Last year, one student was painfully shy, but through Zoom sessions, she started to speak up and ask questions about things she didn’t understand.”
Sally Buszinski has been an educator for a whopping 42 years! She started her career in Marshall County Schools in Cameron, WV, teaching kindergarten for six years. After that, she moved to Fort Worth, Texas where she continued teaching kindergarten for another twelve years and pre-kindergarten for four years. When Mrs. Buszinski moved to Pennsylvania, she started her career with Mars Area School District as substitute teacher. After substitute-teaching for one year, she was hired as a full-time teacher and continued to teach kindergarten for fourteen years at the Primary Center.
Always up to the challenge of education, Buszinski started off on a new endeavor just five year ago, teaching English as a Second Language (ESL). Mrs. Buszinski travels daily between the Primary Center, the Elementary School, and Centennial to work with the district's English learners, noting that “the biggest change was working with small groups and at many different grade levels." Along with the current expectation to be providing instruction in-person and online, Buszinski is expected to be present in three separate buildings.
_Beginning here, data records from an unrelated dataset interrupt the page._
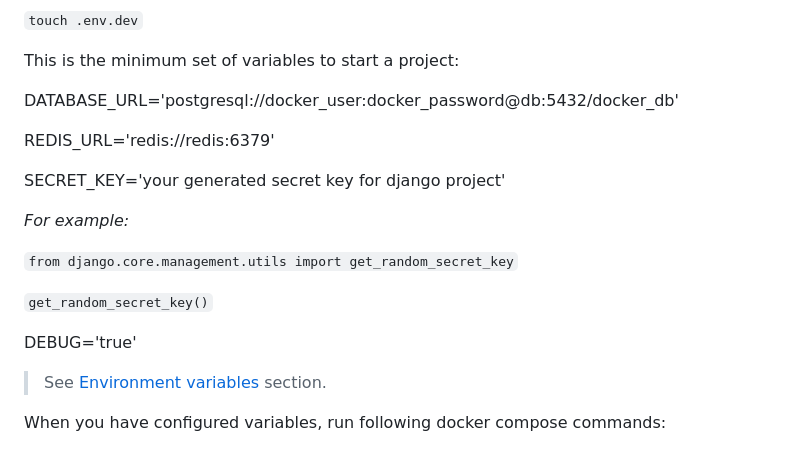
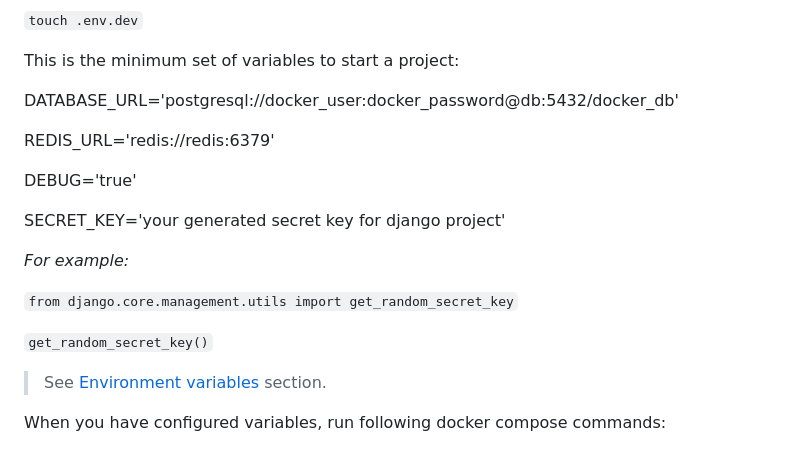
Before and after one commit to mikhailfed68/django-blog, a Markdown page: README.md, the part around the change. GitHub-like rendering.

```diff
--- a/README.md
+++ b/README.md
@@ -47,6 +47,8 @@ DATABASE_URL='postgresql://docker_user:docker_password@db:5432/docker_db'
 
 REDIS_URL='redis://redis:6379'
 
+DEBUG='true'
+
 SECRET_KEY='your generated secret key for django project'
 
 _For example:_
@@ -54,8 +56,6 @@ _For example:_
 `from django.core.management.utils import get_random_secret_key`
 
 `get_random_secret_key()`
-
-DEBUG='true'
 
 >See [Environment variables](#environment-variables) section.
 
```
Like many teachers since the COVID-19 pandemic, Buszinski had to reinvent the way she was teaching to reach both students in the classroom and the students who are learning through LSI. Unlike many teachers however, Buszinski has the additional hurdle of instructing young students whose primary language is not English and whose parents also may not speak English. This language barrier can further complicate instruction. Despite these problems, Buszinski perseveres and shows how that there are worthwhile pros to online instruction in spite of the normal cons.
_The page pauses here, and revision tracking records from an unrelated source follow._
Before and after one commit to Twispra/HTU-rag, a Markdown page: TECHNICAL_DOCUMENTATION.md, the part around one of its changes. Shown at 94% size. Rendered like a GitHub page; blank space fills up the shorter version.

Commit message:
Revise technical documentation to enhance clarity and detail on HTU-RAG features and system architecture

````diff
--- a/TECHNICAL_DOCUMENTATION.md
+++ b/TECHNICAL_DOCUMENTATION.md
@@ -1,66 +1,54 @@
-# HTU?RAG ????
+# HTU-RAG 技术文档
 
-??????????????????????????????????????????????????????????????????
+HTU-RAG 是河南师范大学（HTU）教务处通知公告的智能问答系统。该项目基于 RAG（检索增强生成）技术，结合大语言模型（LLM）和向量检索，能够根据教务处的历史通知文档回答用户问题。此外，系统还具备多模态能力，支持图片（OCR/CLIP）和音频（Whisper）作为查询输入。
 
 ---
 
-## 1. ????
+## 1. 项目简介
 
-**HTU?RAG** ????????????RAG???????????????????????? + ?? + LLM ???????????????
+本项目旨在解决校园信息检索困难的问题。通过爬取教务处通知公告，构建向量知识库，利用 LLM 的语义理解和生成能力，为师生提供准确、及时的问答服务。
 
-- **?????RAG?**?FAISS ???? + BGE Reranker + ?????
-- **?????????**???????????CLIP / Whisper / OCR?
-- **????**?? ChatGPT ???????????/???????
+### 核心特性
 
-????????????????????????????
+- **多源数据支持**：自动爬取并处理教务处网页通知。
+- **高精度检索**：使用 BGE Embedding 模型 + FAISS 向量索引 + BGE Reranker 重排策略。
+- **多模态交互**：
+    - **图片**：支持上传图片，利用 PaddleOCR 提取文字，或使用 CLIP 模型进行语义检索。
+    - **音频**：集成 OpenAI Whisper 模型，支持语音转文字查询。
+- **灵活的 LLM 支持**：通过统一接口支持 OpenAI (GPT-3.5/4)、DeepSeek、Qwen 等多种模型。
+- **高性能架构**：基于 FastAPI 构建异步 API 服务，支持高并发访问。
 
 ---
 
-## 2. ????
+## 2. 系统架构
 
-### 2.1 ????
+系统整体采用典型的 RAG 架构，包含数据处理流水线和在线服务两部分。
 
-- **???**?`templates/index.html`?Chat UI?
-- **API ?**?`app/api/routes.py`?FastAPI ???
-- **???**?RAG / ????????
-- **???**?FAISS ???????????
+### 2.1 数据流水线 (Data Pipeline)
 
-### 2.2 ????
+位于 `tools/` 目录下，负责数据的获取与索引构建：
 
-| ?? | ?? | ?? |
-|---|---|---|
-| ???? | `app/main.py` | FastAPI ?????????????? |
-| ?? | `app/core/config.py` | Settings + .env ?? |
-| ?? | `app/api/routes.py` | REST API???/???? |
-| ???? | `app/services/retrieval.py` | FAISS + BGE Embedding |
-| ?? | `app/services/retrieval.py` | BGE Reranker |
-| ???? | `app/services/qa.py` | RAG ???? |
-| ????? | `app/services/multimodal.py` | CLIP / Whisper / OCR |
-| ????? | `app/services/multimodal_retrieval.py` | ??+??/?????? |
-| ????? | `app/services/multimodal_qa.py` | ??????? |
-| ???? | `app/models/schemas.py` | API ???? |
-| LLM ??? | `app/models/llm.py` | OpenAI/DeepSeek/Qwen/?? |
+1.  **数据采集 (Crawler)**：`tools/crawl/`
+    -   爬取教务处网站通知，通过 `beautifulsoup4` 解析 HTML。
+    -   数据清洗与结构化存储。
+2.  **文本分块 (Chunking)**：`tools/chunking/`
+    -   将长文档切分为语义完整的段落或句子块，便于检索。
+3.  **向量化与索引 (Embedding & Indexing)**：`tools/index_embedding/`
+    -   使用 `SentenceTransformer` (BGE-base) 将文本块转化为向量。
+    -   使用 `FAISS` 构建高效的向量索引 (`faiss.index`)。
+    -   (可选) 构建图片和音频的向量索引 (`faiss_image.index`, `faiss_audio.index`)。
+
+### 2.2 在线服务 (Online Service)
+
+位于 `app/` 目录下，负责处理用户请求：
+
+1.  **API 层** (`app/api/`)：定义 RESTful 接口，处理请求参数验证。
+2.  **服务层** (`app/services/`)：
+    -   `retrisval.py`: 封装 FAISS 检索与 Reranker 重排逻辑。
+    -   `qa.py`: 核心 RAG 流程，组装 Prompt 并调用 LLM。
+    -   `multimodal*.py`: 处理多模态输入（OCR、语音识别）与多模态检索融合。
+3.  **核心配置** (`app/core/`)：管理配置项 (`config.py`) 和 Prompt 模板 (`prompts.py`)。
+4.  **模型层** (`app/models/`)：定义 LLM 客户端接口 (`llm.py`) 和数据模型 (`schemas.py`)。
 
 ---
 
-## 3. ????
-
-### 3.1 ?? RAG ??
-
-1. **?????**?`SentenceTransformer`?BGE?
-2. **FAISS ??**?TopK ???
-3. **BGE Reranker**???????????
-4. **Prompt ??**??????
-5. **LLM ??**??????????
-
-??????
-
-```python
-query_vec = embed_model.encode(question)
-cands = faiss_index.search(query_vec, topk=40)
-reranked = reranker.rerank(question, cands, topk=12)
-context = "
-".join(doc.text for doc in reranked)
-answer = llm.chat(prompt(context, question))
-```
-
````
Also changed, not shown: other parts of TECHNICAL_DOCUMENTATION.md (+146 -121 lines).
“It is difficult for some young students to communicate with their friends and adults through Zoom. However, it benefits others. Last year, one student was painfully shy, but through Zoom sessions, she started to speak up and ask questions about things she didn’t understand,” said Buszinski.
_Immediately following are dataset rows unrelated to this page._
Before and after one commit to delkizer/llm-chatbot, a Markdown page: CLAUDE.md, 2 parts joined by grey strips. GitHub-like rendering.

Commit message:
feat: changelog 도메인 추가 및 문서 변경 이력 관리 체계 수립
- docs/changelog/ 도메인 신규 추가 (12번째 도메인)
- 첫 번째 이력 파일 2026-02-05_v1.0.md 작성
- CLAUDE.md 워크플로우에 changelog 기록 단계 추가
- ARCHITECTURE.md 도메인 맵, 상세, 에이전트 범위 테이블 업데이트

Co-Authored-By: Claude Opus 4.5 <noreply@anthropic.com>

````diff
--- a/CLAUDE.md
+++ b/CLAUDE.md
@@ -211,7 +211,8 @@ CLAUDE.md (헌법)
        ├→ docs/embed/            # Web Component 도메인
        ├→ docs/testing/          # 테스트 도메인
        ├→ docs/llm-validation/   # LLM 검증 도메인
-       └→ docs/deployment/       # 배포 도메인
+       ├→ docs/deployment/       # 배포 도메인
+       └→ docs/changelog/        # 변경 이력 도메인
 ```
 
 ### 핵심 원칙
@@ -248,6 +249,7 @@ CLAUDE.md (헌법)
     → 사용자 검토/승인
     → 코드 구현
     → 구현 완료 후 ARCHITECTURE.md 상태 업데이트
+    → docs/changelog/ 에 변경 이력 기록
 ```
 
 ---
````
Mrs. Buszinski’s favorite part of teaching ESL is seeing the progress that the students make in their language proficiency.
“They start with virtually no understanding of the English language, and before you know it they are reading and communicating with their peers and teachers. It’s very rewarding!”